      In our company MBTI is used for sessions on team interactions and it is forbidden to use for decision making or pigeonholing anyone. Also, noone takes it that serious anyway. What we do (again, as a part of group exercise) is assigning some projects with heavy human interaction to introverts, or detail-oriented projects to “N”s just to help people “push their boundaries”.

      What you have described and experienced is just wrong. Like if i’d wear blue lenses to work to match my boss’s eye color, while mine are actually green. MBTI is a personal thing that has nothing to do with your ability to perform a job well.

    2. Anon obviously*

      Oh, dear Meyers-Briggs OP, you’re NOT a doofus! You were just a young, honest, innocent person, who was traumatized by being caught in this game by “savvier” suck-ups. Now you can go thank your HR for forcing you to revisit that whole vile experience from your now-mature perspective and to put it behind you. And you can feel secure you can now master the suck-ups’ tools, and better yet be deliriously happy you still haven’t turned into them. Isn’t life wonderful :-)?

  29. Observer*

    I’m confident that was more of anomaly and more indicative of the dysfunctional workplace that it was.

    Totally this.

    I would say that if anyone ever asks you to answer the questions on ANY individual assessment, as a group, that should be a huge red flag that someone has no clue. This is something than any halfway competent manager should understand, even if they know nothing about the particular assessment.

    The rest is just icing on the cake, although not surprising. I feel bad for any long time employees of hers.

  30. So Much Misinformation*

    No wonder you are unhappy about the idea of the MBTI being used in this process-your introduction to it was completely unethical, inaccurate and what else could I possibly say about the total abuse of a tool that has limited but helpful uses.

    First, the Myers Briggs Type Instrument is a self-assessment tool that summarizes our preferences. It does not, in any way at all, tell us anything about abilities or competencies. Therefore understanding the basics can be helpful in a limited way. It also helps to remember that on each MBTI scale there is a range we fall into-so a person with a preference for introversion can be close to the mid-line all the way up to it being a strong preference. Understanding this properly helps us understand certain things about how we feel and perhaps behave.

    Well, the absolute misuse of the MBTI is a pet peeve of mine. The totally unethical use that you encountered is something that should be stopped, but unfortunately there is no governing body that monitors that. First, your results should never have been share with anyone [including your boss] without your express permission. (Right there in the ethical use list for MBTI practitioners). Your bosses behaviour in using it was unethical, and a clear example of extremely poor leadership with a shockingly low capacity for emotional intelligence.

    Second, since it doesn’t tell us anything about competency at all and in fact practitioners are clearly told it is not to be used for a hiring decision.

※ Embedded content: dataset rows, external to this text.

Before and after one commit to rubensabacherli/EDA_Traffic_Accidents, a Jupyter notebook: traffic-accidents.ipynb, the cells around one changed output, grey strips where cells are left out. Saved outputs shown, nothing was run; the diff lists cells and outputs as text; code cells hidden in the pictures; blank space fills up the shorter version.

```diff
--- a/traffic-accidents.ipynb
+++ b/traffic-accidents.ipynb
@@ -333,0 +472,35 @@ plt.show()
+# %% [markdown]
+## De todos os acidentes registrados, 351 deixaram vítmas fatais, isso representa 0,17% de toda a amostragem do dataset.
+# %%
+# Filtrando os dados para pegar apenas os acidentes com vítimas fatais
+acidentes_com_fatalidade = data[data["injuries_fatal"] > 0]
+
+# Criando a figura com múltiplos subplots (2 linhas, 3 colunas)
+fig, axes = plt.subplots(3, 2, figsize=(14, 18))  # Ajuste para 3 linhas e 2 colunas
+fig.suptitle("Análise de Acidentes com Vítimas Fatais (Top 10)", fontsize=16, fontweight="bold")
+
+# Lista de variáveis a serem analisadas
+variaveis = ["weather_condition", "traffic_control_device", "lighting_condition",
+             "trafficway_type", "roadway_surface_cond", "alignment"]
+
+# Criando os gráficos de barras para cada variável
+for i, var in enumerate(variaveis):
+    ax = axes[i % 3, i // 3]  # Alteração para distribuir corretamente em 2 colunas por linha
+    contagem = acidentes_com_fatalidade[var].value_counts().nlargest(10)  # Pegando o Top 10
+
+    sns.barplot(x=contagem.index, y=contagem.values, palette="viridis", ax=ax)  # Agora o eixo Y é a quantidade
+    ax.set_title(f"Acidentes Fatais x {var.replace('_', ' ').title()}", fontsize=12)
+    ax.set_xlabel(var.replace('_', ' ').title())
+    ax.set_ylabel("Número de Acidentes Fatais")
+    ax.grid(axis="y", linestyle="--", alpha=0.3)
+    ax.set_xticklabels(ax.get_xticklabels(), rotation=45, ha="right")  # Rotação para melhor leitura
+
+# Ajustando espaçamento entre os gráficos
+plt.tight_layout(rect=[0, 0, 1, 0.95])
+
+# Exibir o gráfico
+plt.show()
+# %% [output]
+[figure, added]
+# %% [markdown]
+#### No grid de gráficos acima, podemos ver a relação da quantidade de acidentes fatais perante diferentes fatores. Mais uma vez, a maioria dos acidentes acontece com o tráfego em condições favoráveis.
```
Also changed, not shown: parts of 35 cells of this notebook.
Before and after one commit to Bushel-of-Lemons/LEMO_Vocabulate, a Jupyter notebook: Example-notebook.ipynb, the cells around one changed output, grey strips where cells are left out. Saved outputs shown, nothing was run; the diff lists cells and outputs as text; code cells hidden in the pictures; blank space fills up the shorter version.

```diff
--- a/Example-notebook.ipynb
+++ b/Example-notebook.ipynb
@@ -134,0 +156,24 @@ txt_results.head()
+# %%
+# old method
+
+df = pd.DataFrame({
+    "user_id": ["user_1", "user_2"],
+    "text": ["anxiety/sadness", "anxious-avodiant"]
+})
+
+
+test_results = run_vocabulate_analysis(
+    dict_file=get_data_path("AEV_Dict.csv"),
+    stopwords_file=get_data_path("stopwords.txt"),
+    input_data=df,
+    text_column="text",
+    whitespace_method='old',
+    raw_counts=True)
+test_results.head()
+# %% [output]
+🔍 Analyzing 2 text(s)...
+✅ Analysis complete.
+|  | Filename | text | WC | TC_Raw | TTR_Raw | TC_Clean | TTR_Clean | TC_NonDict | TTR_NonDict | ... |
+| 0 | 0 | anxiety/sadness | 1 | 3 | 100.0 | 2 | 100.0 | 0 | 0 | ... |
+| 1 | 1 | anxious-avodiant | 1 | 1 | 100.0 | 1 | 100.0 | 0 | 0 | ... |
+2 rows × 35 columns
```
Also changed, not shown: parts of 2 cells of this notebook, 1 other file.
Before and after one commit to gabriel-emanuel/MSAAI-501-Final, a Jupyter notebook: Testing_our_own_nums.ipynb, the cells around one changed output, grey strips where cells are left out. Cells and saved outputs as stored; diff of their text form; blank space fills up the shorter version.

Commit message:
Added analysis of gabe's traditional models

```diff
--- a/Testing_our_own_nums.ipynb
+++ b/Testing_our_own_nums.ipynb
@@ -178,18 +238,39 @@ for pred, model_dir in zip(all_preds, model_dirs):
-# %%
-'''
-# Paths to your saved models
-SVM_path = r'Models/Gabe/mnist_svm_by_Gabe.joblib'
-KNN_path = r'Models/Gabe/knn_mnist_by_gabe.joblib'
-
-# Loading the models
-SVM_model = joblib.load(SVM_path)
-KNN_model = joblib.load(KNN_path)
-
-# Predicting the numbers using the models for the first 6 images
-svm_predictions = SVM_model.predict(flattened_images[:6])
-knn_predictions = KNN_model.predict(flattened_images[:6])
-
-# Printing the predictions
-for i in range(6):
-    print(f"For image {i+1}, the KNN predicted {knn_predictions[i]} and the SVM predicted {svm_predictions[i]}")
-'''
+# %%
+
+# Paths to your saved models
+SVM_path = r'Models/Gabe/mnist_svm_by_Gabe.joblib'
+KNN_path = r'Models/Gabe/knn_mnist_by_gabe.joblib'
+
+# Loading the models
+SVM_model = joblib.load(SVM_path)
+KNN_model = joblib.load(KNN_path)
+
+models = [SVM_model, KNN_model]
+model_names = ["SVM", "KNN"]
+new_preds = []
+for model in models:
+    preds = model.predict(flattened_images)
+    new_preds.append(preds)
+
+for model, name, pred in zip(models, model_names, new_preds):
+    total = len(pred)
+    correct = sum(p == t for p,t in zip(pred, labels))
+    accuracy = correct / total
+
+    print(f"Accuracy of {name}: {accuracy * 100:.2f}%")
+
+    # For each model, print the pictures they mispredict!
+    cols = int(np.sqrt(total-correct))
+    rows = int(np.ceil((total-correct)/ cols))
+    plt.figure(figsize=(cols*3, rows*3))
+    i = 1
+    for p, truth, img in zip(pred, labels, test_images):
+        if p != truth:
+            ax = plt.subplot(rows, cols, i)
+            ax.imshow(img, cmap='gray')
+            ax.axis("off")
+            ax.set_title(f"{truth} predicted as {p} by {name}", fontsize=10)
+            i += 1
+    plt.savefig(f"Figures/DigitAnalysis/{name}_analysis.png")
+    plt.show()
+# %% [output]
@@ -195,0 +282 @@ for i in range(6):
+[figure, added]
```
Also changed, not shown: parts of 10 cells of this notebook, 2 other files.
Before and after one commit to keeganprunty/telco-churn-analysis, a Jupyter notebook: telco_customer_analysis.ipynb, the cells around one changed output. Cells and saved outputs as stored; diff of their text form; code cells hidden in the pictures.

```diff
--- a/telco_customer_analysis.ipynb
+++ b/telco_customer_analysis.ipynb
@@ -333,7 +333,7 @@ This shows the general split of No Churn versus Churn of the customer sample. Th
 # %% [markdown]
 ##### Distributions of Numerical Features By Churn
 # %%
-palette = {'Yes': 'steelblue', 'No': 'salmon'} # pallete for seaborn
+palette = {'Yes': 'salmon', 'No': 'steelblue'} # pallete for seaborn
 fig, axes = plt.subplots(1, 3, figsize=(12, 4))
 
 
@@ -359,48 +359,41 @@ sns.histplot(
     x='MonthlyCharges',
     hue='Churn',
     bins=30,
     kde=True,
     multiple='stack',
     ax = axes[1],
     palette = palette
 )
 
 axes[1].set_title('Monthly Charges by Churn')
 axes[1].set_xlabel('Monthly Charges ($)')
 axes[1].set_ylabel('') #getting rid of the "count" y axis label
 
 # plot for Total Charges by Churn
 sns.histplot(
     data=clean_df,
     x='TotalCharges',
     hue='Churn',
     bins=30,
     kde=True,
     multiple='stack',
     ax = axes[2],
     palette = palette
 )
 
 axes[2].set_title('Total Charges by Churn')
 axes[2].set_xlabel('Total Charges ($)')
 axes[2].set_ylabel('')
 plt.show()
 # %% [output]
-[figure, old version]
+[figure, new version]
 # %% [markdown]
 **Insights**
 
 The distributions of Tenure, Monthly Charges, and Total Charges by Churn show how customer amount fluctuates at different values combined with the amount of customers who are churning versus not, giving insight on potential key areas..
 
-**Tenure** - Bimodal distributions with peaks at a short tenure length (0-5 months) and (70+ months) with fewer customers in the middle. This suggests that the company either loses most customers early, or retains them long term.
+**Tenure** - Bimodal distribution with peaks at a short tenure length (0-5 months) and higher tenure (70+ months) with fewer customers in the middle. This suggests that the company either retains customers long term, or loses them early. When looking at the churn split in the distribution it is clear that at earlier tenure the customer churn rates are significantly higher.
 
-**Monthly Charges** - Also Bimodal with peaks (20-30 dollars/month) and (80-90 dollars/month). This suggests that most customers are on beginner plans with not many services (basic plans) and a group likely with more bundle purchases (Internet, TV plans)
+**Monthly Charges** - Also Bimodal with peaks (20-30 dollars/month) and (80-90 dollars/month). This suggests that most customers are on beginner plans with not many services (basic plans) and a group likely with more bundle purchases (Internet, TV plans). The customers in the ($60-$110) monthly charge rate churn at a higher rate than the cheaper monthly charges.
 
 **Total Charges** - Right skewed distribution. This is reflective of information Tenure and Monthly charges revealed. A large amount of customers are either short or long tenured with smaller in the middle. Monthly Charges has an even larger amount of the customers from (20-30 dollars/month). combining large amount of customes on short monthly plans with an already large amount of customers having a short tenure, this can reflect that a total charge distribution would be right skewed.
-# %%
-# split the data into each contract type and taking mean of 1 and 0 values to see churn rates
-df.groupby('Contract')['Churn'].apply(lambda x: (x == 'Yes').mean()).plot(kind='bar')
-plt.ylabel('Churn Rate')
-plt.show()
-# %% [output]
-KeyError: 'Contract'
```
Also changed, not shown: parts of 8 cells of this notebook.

It is often found as one part of the hiring/promotion/development process because it offer information as to the candidates preferences.

    Given the horrible experience you had with it I can only offer one suggestion for your consideration; try not to let the completely unethical misuse by people who should never have been let near the MBTI hold you back from a job you are interested in. Complete the questionnaire as required. Also, ask the question-who will see the results, precisely how will the results be used in the decision making process, will you be provided with a copy of the MBTI report [you certainly should be] and what specific role the MBTI results play in the hiring process.

    1. Vicki*

      ^^^^ This.

      FYI, for those who may have noticed my comments interspersed throughout this discussion, I’ve been learning about the MBTI (on my own) since the mid 1990s. I took the qualifying classes to become a certified MBTI practitioner in Feb 2014.

      So Much Misinformation did not give a name, but that paragraph sounds like it could have been written by a qualified practitioner.

Comments are closed.